The old Chowhound office was across the street from Pancho Villa, one of the better taquerias in San Francisco’s Mission district, so we’re used to Mexican horchata made from rice. But the Spanish version is made by soaking ground chufa or tiger nuts (which are not really nuts but tiny tuberous roots grown around Valencia), and then adding cinnamon and sugar.
The name supposedly comes from a remark by King James I of Aragon when he took Valencia from the Moors. He was offered a drink of the stuff and quipped, “Aixo no es llet, aixo es or, xata!” (which roughly translates into “This isn’t milk, this is gold, cutie!”). The “or, xata” turned into horchata. Supposedly.
- Yield: 1 – 2 drinks
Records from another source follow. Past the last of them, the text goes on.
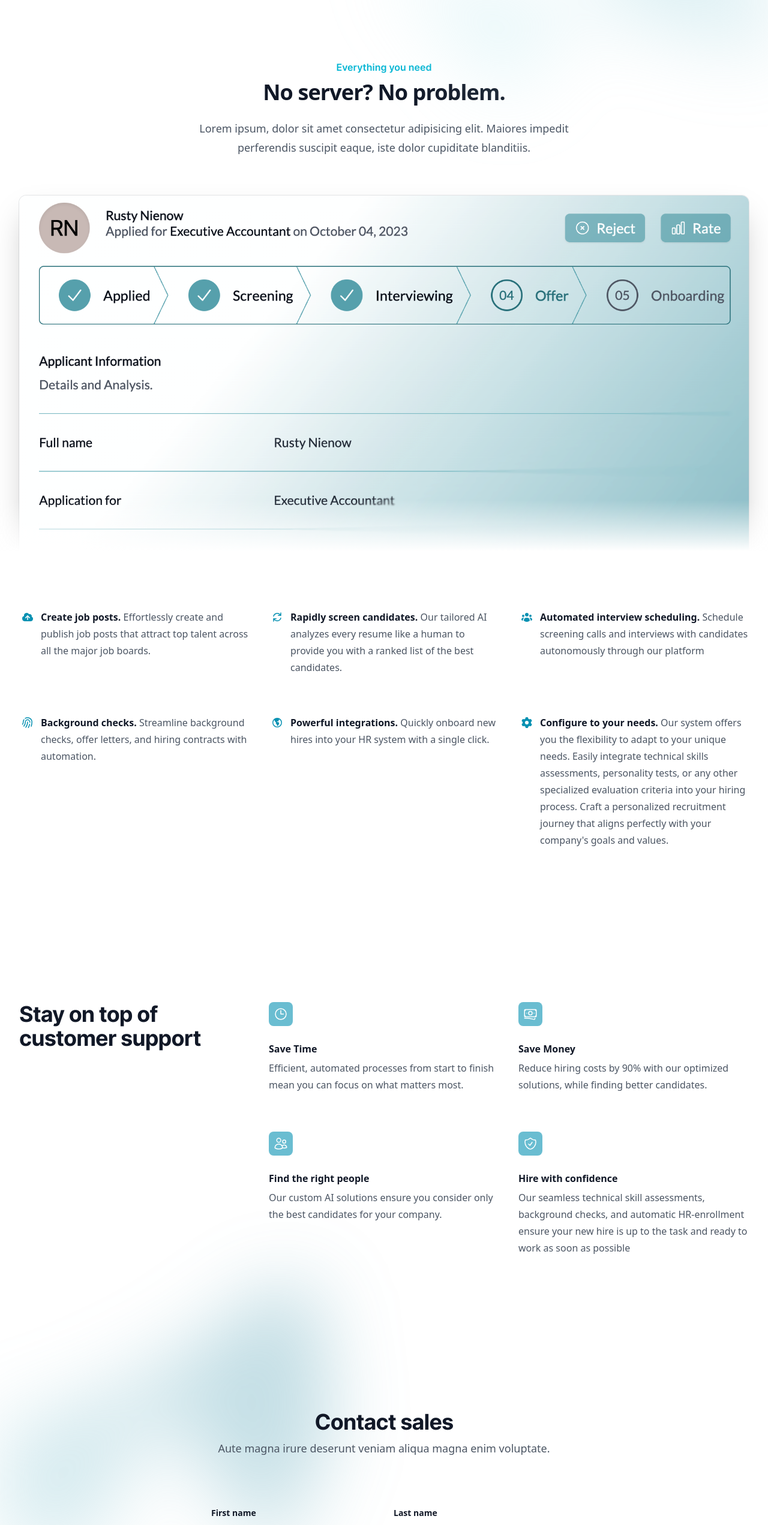
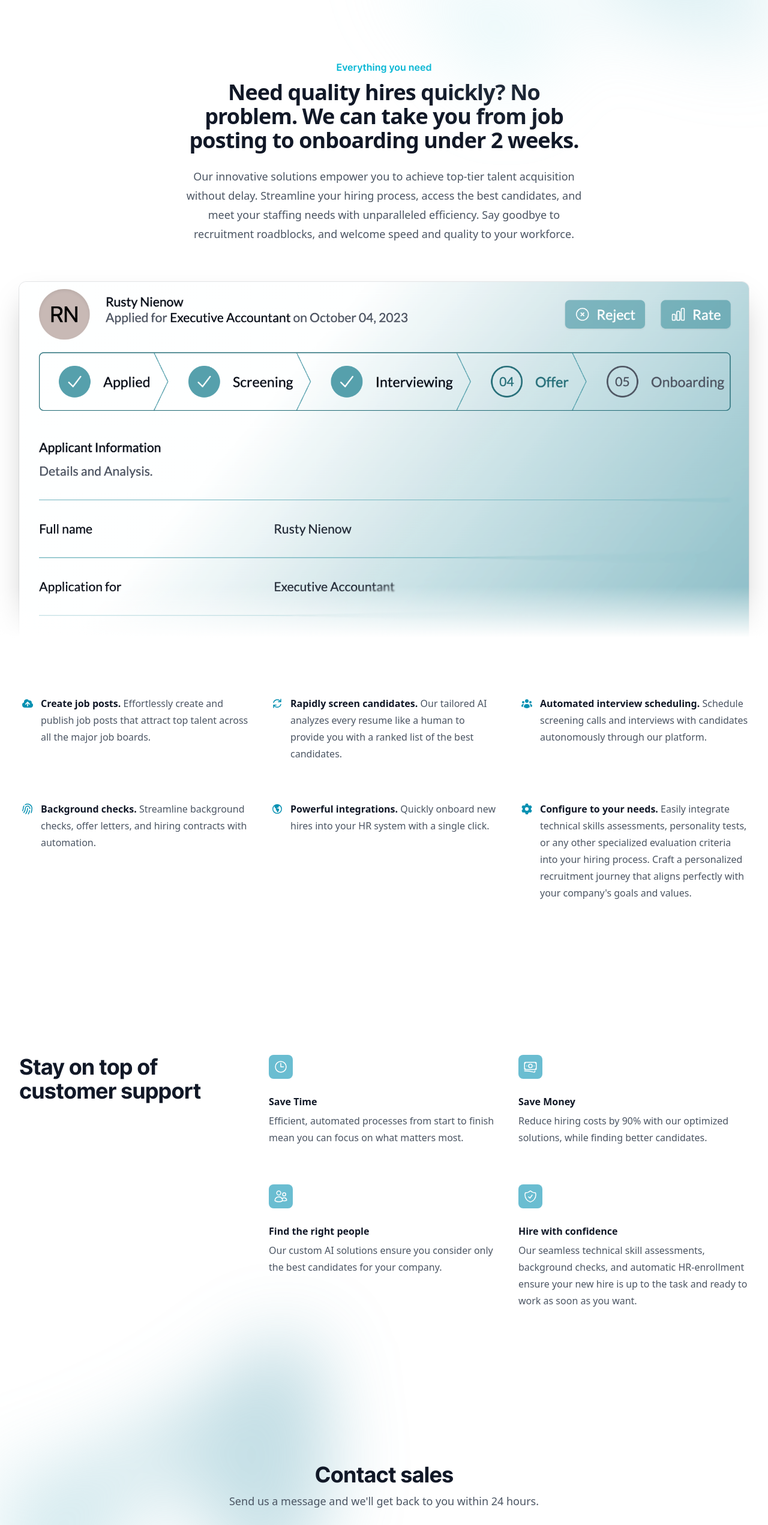
Before and after one commit to Whayven/ascend-hiring-landing, a Next.js app: page / in a window 1280 px wide. Shown: the part 880-3423 px from the top of the page at 60% size. Built offline with nearby package versions, Linux system fonts and the light colour scheme.

Commit message:
update all latin to relevant text

```diff
--- a/src/components/BenefitSection.tsx
+++ b/src/components/BenefitSection.tsx
@@ -27,7 +27,7 @@ const benefits = [
   {
     name: 'Hire with confidence',
     description:
-      'Our seamless technical skill assessments, background checks, and automatic HR-enrollment ensure your new hire is up to the task and ready to work as soon as possible',
+      'Our seamless technical skill assessments, background checks, and automatic HR-enrollment ensure your new hire is up to the task and ready to work as soon as you want.',
     icon: ShieldCheckIcon,
   },
 ];
--- a/src/components/ContactSection.tsx
+++ b/src/components/ContactSection.tsx
@@ -42,7 +42,7 @@ export default function Example() {
           Contact sales
         </h2>
         <p className='mt-2 text-lg leading-8 text-gray-600'>
-          Aute magna irure deserunt veniam aliqua magna enim voluptate.
+          Send us a message and we'll get back to you within 24 hours.
         </p>
       </div>
       <form
--- a/src/components/FeatureSection.tsx
+++ b/src/components/FeatureSection.tsx
@@ -26,7 +26,7 @@ const features = [
   {
     name: 'Automated interview scheduling.',
     description:
-      'Schedule screening calls and interviews with candidates autonomously through our platform',
+      'Schedule screening calls and interviews with candidates autonomously through our platform.',
     icon: UserGroupIcon,
   },
   {
@@ -44,7 +44,7 @@ const features = [
   {
     name: 'Configure to your needs.',
     description:
-      "Our system offers you the flexibility to adapt to your unique needs. Easily integrate technical skills assessments, personality tests, or any other specialized evaluation criteria into your hiring process. Craft a personalized recruitment journey that aligns perfectly with your company's goals and values.",
+      "Easily integrate technical skills assessments, personality tests, or any other specialized evaluation criteria into your hiring process. Craft a personalized recruitment journey that aligns perfectly with your company's goals and values.",
     icon: Cog6ToothIcon,
   },
 ];
@@ -58,12 +58,12 @@ export default function FeatureSection() {
             Everything you need
           </h2>
           <p className='mt-2 text-3xl font-bold tracking-tight text-gray-900 sm:text-4xl'>
-            No server? No problem.
+            Need quality hires quickly? No problem. We can take you from job posting to onboarding under 2 weeks.
           </p>
           <p className='mt-6 text-lg leading-8 text-gray-600'>
-            Lorem ipsum, dolor sit amet consectetur adipisicing elit. Maiores
-            impedit perferendis suscipit eaque, iste dolor cupiditate
-            blanditiis.
+          Our innovative solutions empower you to achieve top-tier talent acquisition without delay.
+          Streamline your hiring process, access the best candidates, and meet your staffing needs with unparalleled efficiency.
+          Say goodbye to recruitment roadblocks, and welcome speed and quality to your workforce.
           </p>
         </div>
       </div>
--- a/src/components/Footer.tsx
+++ b/src/components/Footer.tsx
@@ -1,10 +1,7 @@
 const navigation = {
   main: [
     { name: 'About', href: '#' },
-    { name: 'Blog', href: '#' },
     { name: 'Jobs', href: '#' },
-    { name: 'Press', href: '#' },
-    { name: 'Accessibility', href: '#' },
     { name: 'Partners', href: '#' },
   ],
 };
```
- Difficulty: Easy
- Total: 10 mins, plus 26 hours steeping and chilling time
- Active: Under 10 mins
- 3 ounces chufa nuts
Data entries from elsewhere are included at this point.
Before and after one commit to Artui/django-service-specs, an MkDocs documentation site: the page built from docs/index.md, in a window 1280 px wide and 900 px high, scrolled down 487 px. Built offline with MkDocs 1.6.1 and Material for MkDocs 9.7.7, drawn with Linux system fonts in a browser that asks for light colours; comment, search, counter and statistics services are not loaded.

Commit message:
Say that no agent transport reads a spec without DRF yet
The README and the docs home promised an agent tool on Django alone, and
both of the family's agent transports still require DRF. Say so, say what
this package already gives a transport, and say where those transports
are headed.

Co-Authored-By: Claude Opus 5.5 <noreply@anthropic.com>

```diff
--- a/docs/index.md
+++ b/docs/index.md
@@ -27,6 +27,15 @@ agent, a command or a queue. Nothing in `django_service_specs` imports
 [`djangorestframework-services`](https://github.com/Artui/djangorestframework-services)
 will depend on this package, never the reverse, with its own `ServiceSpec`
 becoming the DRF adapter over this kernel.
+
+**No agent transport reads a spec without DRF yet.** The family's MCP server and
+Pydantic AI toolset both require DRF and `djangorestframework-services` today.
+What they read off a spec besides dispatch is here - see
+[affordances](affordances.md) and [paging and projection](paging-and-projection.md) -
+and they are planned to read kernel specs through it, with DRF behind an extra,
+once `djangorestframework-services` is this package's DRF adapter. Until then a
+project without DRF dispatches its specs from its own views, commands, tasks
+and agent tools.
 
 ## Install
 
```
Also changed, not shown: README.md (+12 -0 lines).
- 12 ounces water
- 3 teaspoons sugar (optional)
- 1 stick cinnamon
- Soak chufa nuts in water for 24 hours. Strain and grind the nuts in a blender or food processor to a soft paste, adding water if needed to reach the paste-like consistency. Add 12 ounces of water and a cinnamon stick. Refrigerate for two hours. Add sugar if desired and stir until dissolved. Remove the cinnamon stick and pour through a fine mesh strainer, then a fine cloth filter until the liquid has no large particles. Serve cold.